SOURCE INFORMATION Start Marker

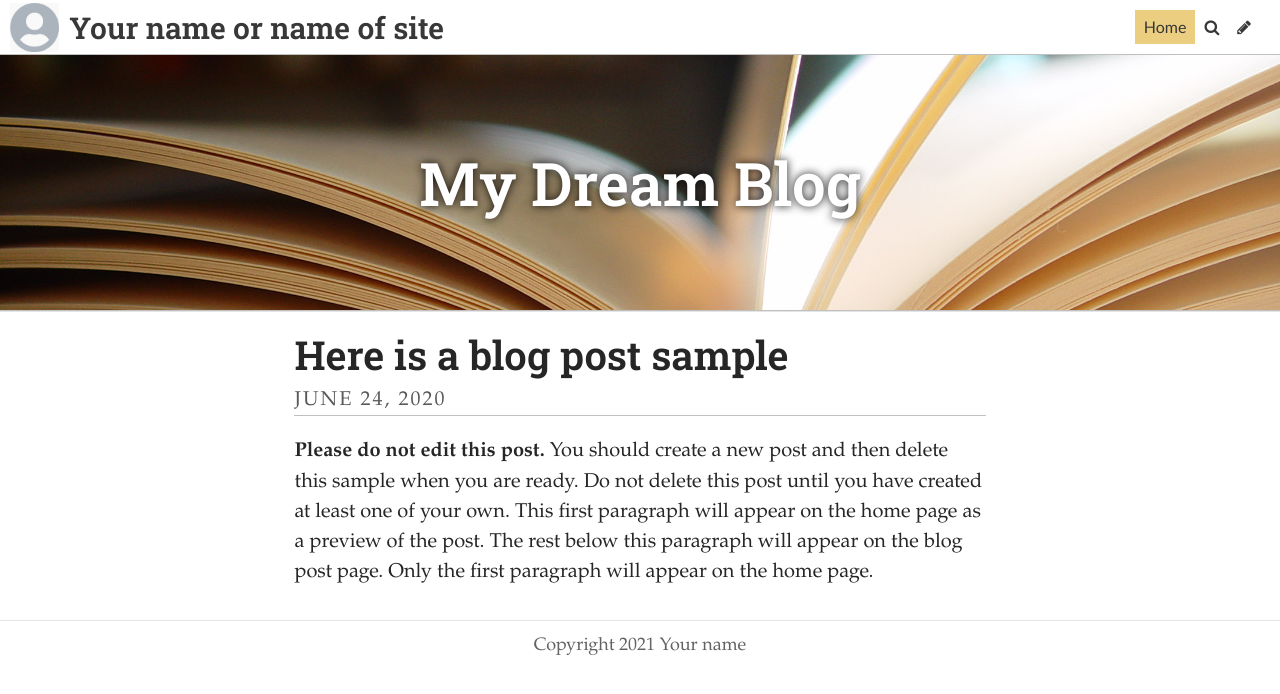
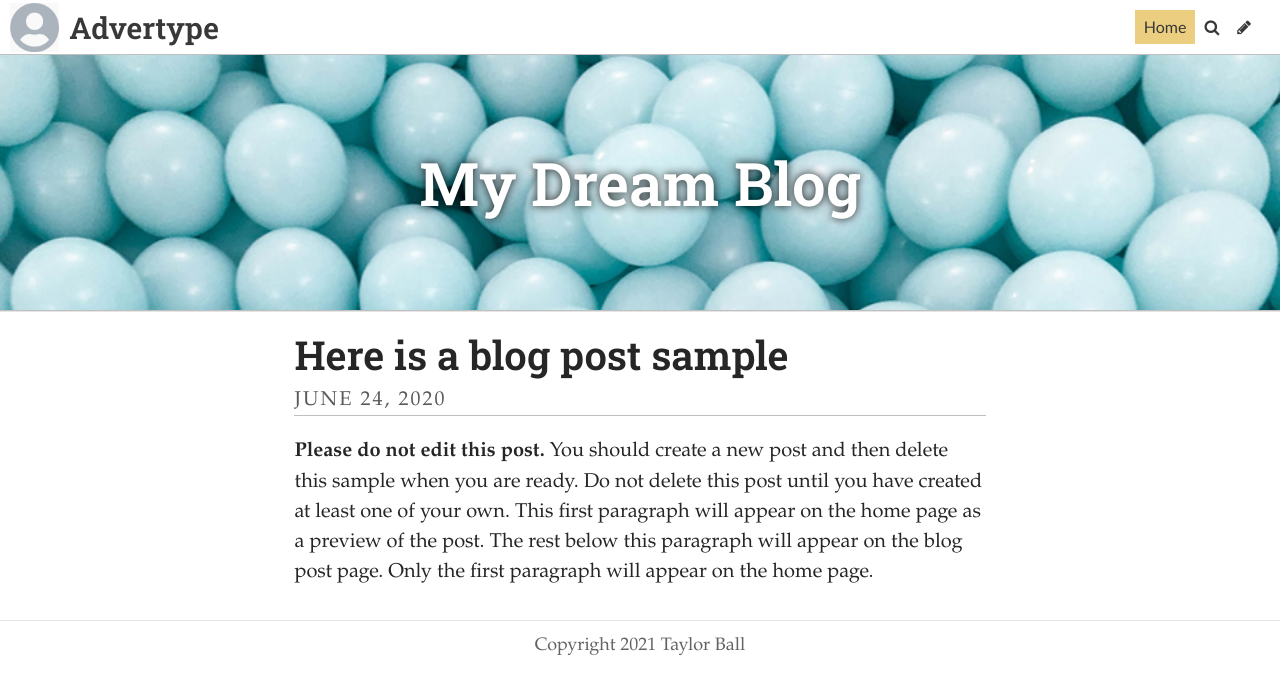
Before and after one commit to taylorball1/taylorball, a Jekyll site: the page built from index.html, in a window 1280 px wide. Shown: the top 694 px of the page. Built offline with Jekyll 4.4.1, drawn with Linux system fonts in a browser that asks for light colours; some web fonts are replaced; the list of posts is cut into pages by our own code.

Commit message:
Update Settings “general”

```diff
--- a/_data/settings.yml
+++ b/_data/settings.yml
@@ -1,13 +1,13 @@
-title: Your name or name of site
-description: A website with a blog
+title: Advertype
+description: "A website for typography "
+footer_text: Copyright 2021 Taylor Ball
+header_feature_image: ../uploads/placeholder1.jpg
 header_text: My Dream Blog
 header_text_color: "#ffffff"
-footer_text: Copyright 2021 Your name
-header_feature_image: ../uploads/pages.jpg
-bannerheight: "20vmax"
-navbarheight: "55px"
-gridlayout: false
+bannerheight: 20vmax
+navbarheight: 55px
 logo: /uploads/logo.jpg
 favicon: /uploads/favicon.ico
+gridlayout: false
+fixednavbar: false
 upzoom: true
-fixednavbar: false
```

SOURCE INFORMATION End Marker
SOURCE INFORMATION Start Marker

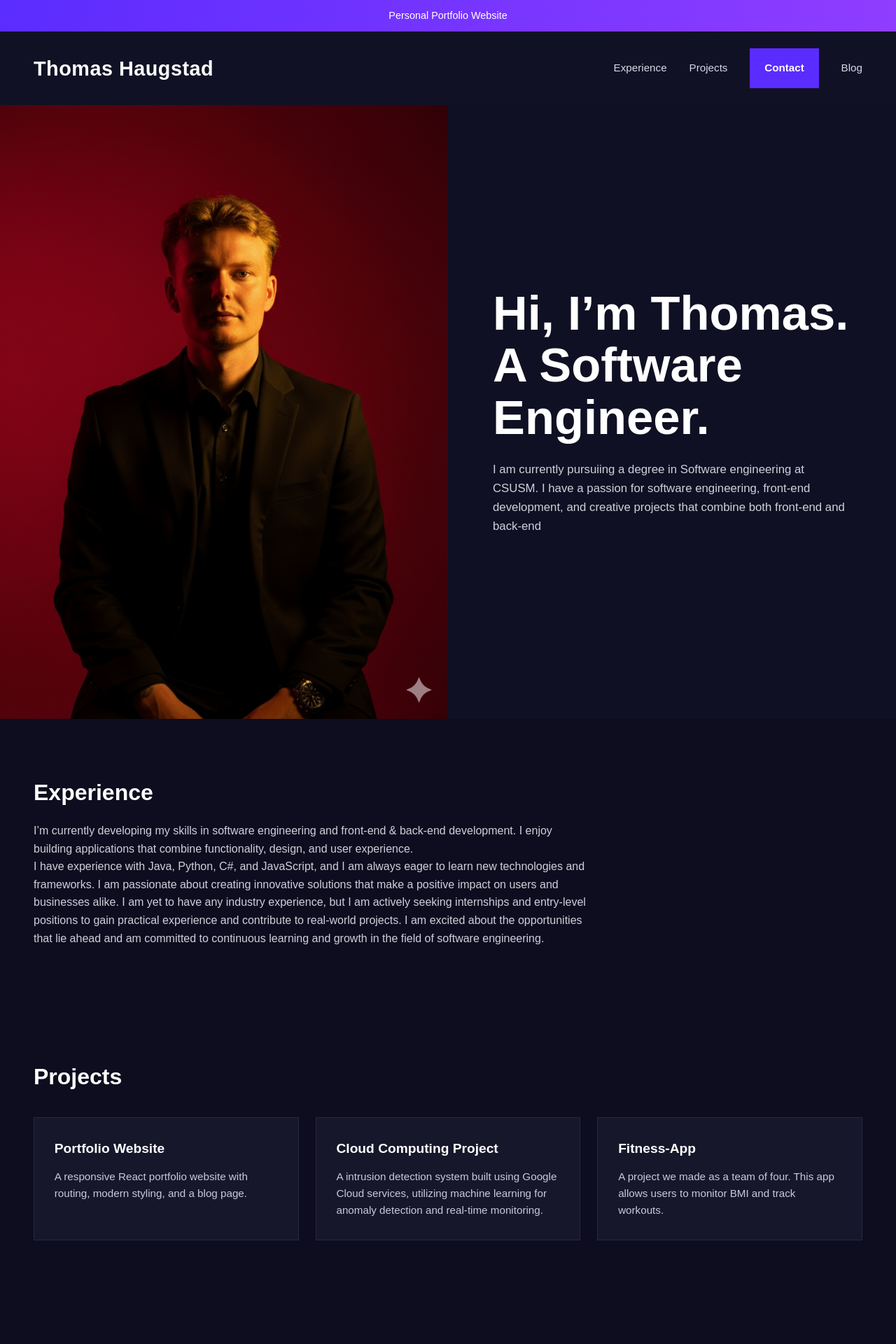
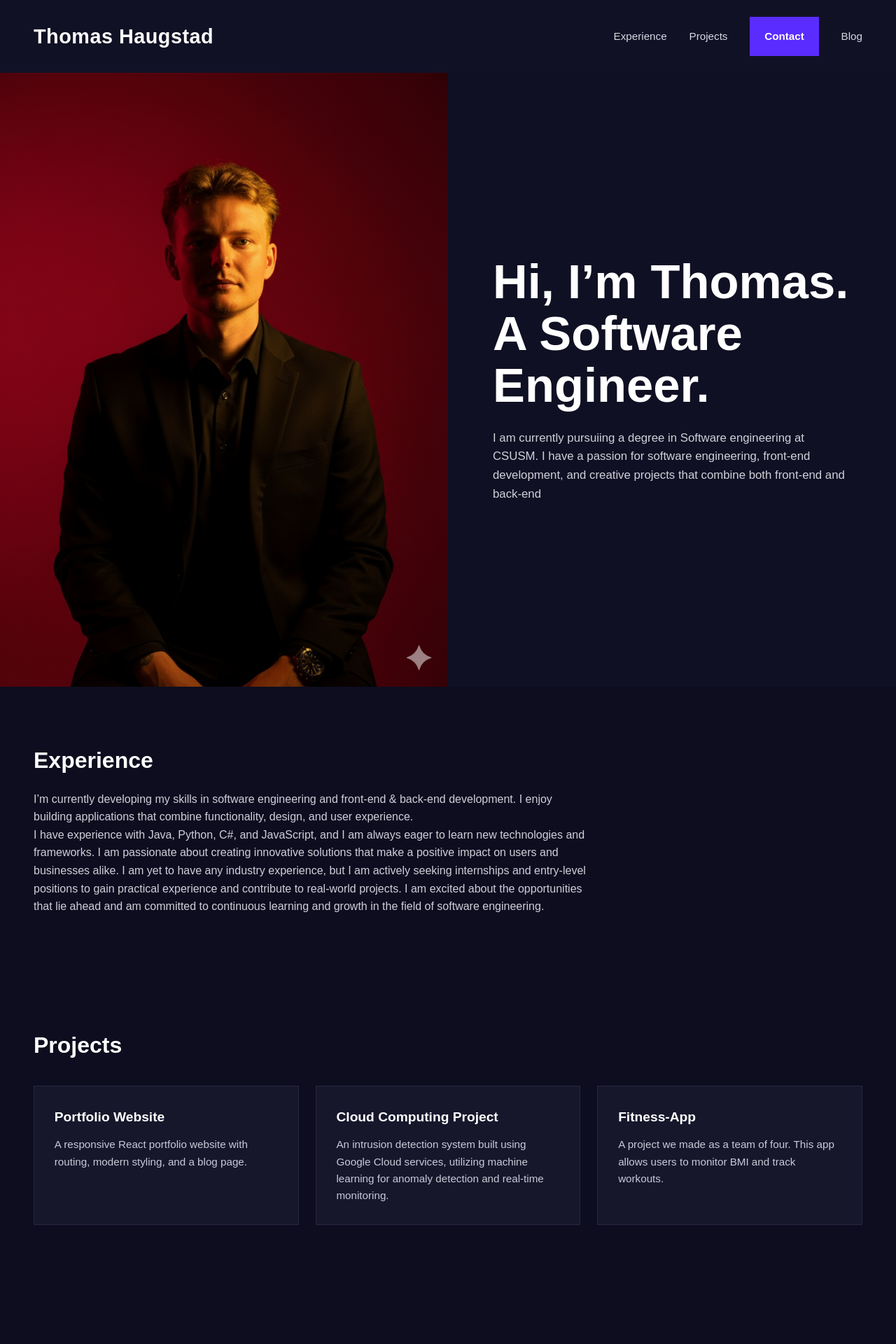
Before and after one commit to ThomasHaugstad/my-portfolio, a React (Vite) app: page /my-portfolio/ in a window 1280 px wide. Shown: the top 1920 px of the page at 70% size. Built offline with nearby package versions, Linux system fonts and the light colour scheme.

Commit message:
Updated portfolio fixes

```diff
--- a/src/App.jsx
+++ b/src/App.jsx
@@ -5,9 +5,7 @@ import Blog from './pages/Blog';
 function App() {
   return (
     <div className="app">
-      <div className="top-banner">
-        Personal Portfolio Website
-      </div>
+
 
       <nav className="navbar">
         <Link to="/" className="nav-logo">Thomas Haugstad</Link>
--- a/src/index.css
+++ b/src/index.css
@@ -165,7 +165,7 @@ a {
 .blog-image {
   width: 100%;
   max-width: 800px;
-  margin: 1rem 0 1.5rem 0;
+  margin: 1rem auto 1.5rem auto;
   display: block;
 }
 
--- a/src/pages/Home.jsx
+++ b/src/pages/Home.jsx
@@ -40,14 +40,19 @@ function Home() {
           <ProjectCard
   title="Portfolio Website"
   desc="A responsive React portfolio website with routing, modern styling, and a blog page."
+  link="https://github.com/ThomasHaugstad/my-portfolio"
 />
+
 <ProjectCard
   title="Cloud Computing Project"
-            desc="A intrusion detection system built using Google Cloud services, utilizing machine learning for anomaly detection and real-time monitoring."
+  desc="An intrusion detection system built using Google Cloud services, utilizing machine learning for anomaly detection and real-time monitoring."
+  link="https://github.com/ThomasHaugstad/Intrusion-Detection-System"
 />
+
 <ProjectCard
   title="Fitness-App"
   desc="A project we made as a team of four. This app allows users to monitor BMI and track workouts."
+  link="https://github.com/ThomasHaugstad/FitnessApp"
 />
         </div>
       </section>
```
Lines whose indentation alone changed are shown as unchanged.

SOURCE INFORMATION End Marker
SOURCE INFORMATION Start Marker

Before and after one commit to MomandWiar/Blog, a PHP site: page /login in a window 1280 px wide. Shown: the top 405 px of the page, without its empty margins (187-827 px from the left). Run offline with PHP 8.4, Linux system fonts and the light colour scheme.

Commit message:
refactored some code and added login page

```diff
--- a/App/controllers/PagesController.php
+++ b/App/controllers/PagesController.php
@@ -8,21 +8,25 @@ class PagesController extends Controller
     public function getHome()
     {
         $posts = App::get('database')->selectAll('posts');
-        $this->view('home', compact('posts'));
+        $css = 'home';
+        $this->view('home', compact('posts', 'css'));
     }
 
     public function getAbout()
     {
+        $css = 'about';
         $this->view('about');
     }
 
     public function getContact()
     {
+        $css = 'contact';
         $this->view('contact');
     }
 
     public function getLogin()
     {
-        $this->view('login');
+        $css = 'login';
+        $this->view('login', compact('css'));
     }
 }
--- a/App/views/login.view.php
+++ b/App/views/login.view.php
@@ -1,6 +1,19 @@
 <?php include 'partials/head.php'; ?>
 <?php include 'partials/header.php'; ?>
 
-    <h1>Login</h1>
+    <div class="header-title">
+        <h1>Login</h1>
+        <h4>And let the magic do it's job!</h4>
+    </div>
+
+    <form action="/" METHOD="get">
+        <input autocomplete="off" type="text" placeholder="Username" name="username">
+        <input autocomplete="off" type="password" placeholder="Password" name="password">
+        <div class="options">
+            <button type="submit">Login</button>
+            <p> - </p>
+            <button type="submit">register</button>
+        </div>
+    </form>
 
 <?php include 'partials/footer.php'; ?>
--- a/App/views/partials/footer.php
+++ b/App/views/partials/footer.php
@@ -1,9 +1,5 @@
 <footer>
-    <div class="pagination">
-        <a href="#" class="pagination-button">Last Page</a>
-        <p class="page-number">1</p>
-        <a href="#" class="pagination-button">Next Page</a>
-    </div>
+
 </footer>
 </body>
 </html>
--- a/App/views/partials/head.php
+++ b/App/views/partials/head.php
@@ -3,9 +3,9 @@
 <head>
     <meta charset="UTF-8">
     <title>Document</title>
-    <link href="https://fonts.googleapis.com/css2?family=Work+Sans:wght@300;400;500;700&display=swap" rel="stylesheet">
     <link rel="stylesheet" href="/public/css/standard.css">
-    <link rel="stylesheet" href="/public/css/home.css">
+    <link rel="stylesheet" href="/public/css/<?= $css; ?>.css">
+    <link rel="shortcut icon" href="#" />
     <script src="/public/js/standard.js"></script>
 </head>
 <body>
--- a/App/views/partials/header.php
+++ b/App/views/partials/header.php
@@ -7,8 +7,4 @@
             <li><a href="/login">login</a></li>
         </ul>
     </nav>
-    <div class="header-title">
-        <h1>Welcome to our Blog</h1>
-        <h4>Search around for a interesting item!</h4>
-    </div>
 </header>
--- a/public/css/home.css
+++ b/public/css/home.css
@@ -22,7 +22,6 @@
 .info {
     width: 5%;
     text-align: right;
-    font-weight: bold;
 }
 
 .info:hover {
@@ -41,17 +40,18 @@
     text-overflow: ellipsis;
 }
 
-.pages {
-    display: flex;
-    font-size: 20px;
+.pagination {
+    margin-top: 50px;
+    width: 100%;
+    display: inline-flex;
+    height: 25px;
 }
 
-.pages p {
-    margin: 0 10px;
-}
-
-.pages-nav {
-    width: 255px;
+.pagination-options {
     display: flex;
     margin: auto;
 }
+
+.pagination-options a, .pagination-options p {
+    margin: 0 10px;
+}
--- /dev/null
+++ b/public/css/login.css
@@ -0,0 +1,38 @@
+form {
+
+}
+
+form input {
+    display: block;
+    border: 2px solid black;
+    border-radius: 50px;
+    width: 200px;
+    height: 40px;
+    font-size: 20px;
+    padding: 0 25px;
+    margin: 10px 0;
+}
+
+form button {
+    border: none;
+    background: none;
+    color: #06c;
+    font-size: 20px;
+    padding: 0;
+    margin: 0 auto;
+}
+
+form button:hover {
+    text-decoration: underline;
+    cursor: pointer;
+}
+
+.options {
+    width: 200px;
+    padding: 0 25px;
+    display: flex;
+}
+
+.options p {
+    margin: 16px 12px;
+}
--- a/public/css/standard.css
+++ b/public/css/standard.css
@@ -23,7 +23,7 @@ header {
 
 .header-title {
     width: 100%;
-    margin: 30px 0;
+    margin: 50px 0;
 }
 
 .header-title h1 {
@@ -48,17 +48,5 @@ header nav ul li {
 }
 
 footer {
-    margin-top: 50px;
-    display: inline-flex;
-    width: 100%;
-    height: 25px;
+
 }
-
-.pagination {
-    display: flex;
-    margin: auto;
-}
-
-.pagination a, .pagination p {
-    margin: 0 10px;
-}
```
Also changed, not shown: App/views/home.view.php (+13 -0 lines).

SOURCE INFORMATION End Marker

■ TO DO ■
What is needed is every line of the records that contains the word "compact".

■ ANSWER SPACE ■
-        $this->view('home', compact('posts'));
+        $this->view('home', compact('posts', 'css'));
+        $this->view('login', compact('css'));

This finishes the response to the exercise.